There was one on-site activity planned for this semester: a two-week bridge orientation created specifically for families new to GVP. For the 19 students enrolling in GVP for the first time, we knew it would be necessary to bring students and families onsite to complete registration, intake assessments, and orientation. As we have always done for Enrollment Day, we provided transportation via the GVP bus (this year, while socially distancing), hired translators, and this year, also handed out masks for all families to make the school as accessible, safe, and welcoming as possible. Of course, enrollment activities looked very different this year - wholly reorganized to adhere to safety protocols for reducing the risk of COVID transmission. 

“It was quite the production,” says Program & Impact Manager Dr. Cassie Leymarie. “We had to make sure everyone was socially distanced, so we did it over four days, spread across the entire school, with one facilitator per classroom per family - but it was very well worth it.” These two weeks have allowed teachers to personally orient every student and family to GVP and the tools they will need for remote learning - hopefully setting them up for success for their first year.

Similarly, GVP staff undertook a monumental effort to touch base with each of our 27 returning students and their families before our first week back at remote learning. After “hundreds of calls and chats and at least five home visits,” Head of School Dr. Amy Pelissero is calling GVP’s welcoming week of remote learning a “huge success,” with 80% average attendance across all classes and 100% successful contact with every student and family. Moreover, for those who missed class, Dr. Amy notes that it was mostly due to internet connectivity and technology issues.

Each of the many steps taken to prepare for these two weeks of reopening has been designed with the needs of our students and families top of mind. We have asked ourselves again and again, “How are we ensuring all students have access to the tools they need to fully participate in remote learning? How are we supporting parents in their commitment to their daughters’ education?” Knowing full well that it is students like ours - refugees who are also English language learners, students of color, and students from low-income backgrounds - who are most at risk of falling behind during COVID, we have redoubled our efforts to make school fully accessible and engaging. We have distributed iPads to every family, supplied internet hotspot cards where needed, provided backpacks full of school supplies, actively engaged parents, and delivered food on a regular basis - all as part of our commitment to removing the barriers that make traditional educational systems inequitable for marginalized students.

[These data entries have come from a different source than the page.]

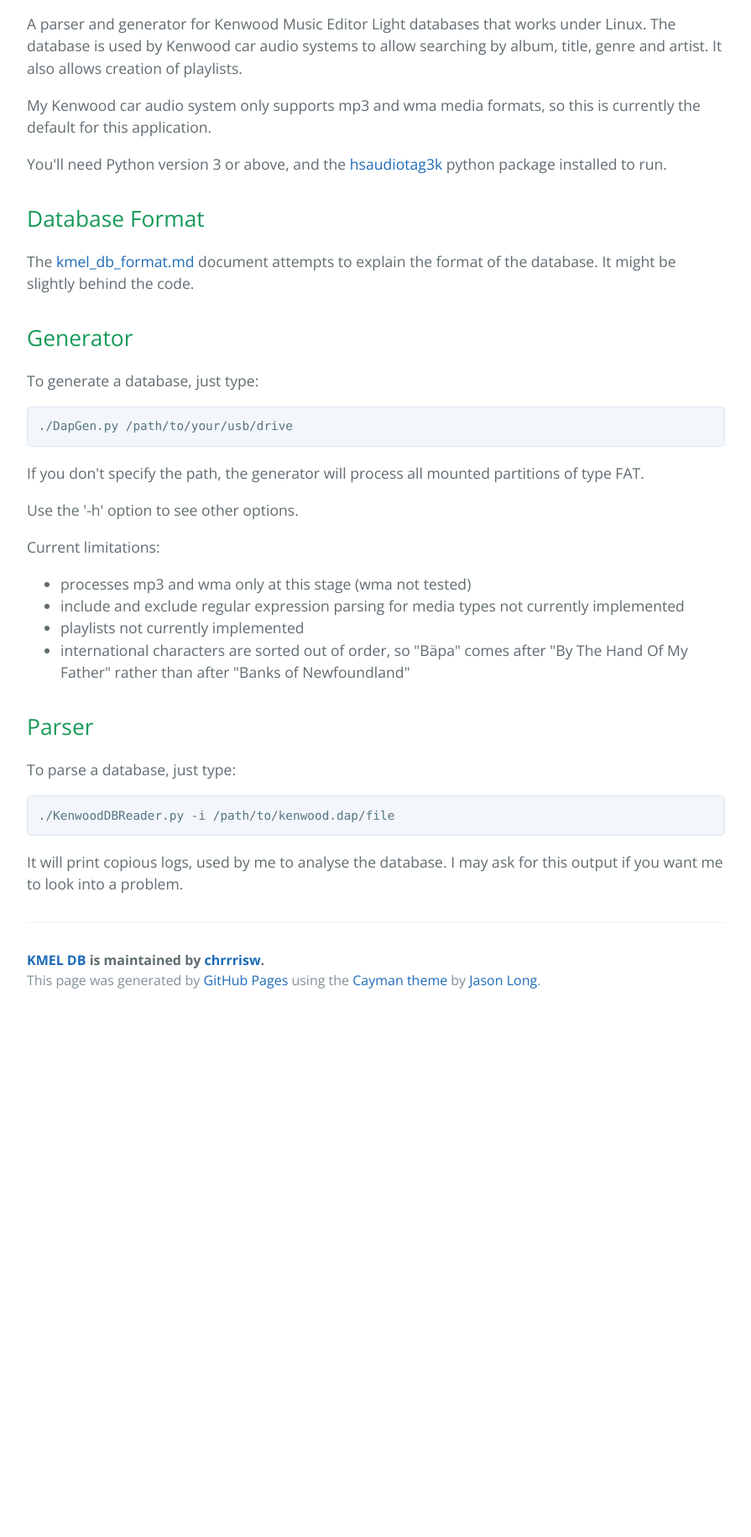
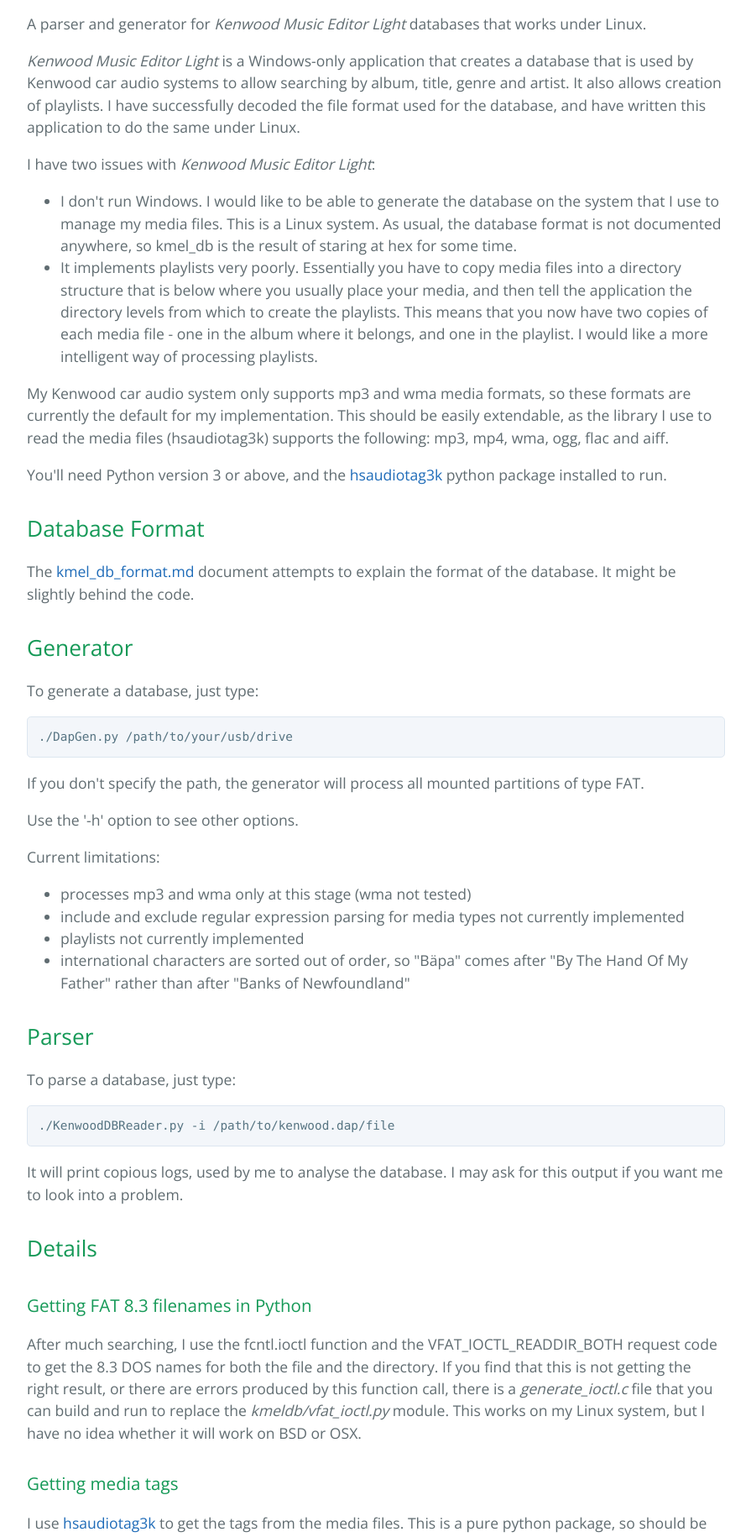
Before and after one commit to chrrrisw/kmel_db, a plain HTML site: page index.html in a window 1280 px wide. Shown: the part 470-2300 px from the top of the page at 84% size, without its empty margins (192-1087 px from the left). Before the commit the page ends 1681 px from the top, so only its background shows below. Drawn offline with nearby package versions, Linux system fonts and the light colour scheme.

Commit message:
Update with description, keywords, and some more details.

```diff
--- a/index.html
+++ b/index.html
@@ -6,6 +6,8 @@
     <title>KMEL DB by chrrrisw</title>
 
     <meta name="viewport" content="width=device-width, initial-scale=1">
+    <meta name="description" content="Create a Kenwood Music Editor Light database under Linux">
+    <meta name="keywords" content="kenwood music editor light, database format, schema description, kenwood.dap, linux, python, FAT filenames, MP3, WMA">
 
     <link rel="stylesheet" type="text/css" href="stylesheets/normalize.css" media="screen">
     <link rel='stylesheet' type='text/css' href='https://fonts.googleapis.com/css?family=Open+Sans:400,700'>
@@ -41,9 +43,18 @@
         </a>kmel_db
       </h1>
 
-      <p>A parser and generator for Kenwood Music Editor Light databases that works under Linux. The database is used by Kenwood car audio systems to allow searching by album, title, genre and artist. It also allows creation of playlists.</p>
+      <p>A parser and generator for <i>Kenwood Music Editor Light</i> databases that works under Linux.</p>
 
-      <p>My Kenwood car audio system only supports mp3 and wma media formats, so this is currently the default for this application.</p>
+      <p><i>Kenwood Music Editor Light</i> is a Windows-only application that creates a database that is used by Kenwood car audio systems to allow searching by album, title, genre and artist. It also allows creation of playlists. I have successfully decoded the file format used for the database, and have written this application to do the same under Linux.</p>
+
+      <p>I have two issues with <i>Kenwood Music Editor Light</i>:</p>
+
+      <ul>
+        <li>I don't run Windows. I would like to be able to generate the database on the system that I use to manage my media files. This is a Linux system. As usual, the database format is not documented anywhere, so kmel_db is the result of staring at hex for some time. </li>
+        <li>It implements playlists very poorly. Essentially you have to copy media files into a directory structure that is below where you usually place your media, and then tell the application the directory levels from which to create the playlists. This means that you now have two copies of each media file - one in the album where it belongs, and one in the playlist. I would like a more intelligent way of processing playlists.</li>
+      </ul>
+
+      <p>My Kenwood car audio system only supports mp3 and wma media formats, so these formats are currently the default for my implementation. This should be easily extendable, as the library I use to read the media files (hsaudiotag3k) supports the following: mp3, mp4, wma, ogg, flac and aiff.</p>
 
       <p>You'll need Python version 3 or above, and the <a href="https://pypi.python.org/pypi/hsaudiotag3k">hsaudiotag3k</a> python package installed to run.</p>
 
@@ -78,6 +89,16 @@
 
       <p>It will print copious logs, used by me to analyse the database. I may ask for this output if you want me to look into a problem.</p>
 
+      <h2>Details</h2>
+
+      <h3>Getting FAT 8.3 filenames in Python</h3>
+
+      <p>After much searching, I use the fcntl.ioctl function and the VFAT_IOCTL_READDIR_BOTH request code to get the 8.3 DOS names for both the file and the directory. If you find that this is not getting the right result, or there are errors produced by this function call, there is a <i>generate_ioctl.c</i> file that you can build and run to replace the <i>kmeldb/vfat_ioctl.py</i> module. This works on my Linux system, but I have no idea whether it will work on BSD or OSX.</p>
+
+      <h3>Getting media tags</h3>
+
+      <p>I use <a href="https://pypi.python.org/pypi/hsaudiotag3k">hsaudiotag3k</a> to get the tags from the media files. This is a pure python package, so should be easy to install with few, if any, dependencies.</p>
+
       <footer class="site-footer">
         <span class="site-footer-owner"><a href="https://github.com/chrrrisw/kmel_db">KMEL DB</a> is maintained by <a href="https://github.com/chrrrisw">chrrrisw</a>.</span>
 
```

Of course, our educational model is also continuing with the people-first approach that has always defined GVP. We put relationships at the core, and this manifests itself in everything we do, from our wholehearted, music-filled welcome to new families, to the care and love imbued in every teacher-student interaction. We know that the positive relationships are what really keep students coming back, and especially during this time, putting relationships first has never been more important.

This is the approach that will carry us to the other side, and it has already gotten GVP off to a strong start in this unusual year. As Dr. Amy says, “If we expect our students to come and learn how to use a stylus, Google Classroom, and Zoom raise-hand features, and if we want them to sing, move, learn and share while at home on computers, then we must be willing to put our relationships and connections first. And to put in the extra time and intentionality required to build and strengthen those. I know that this is why our students were in school this week.”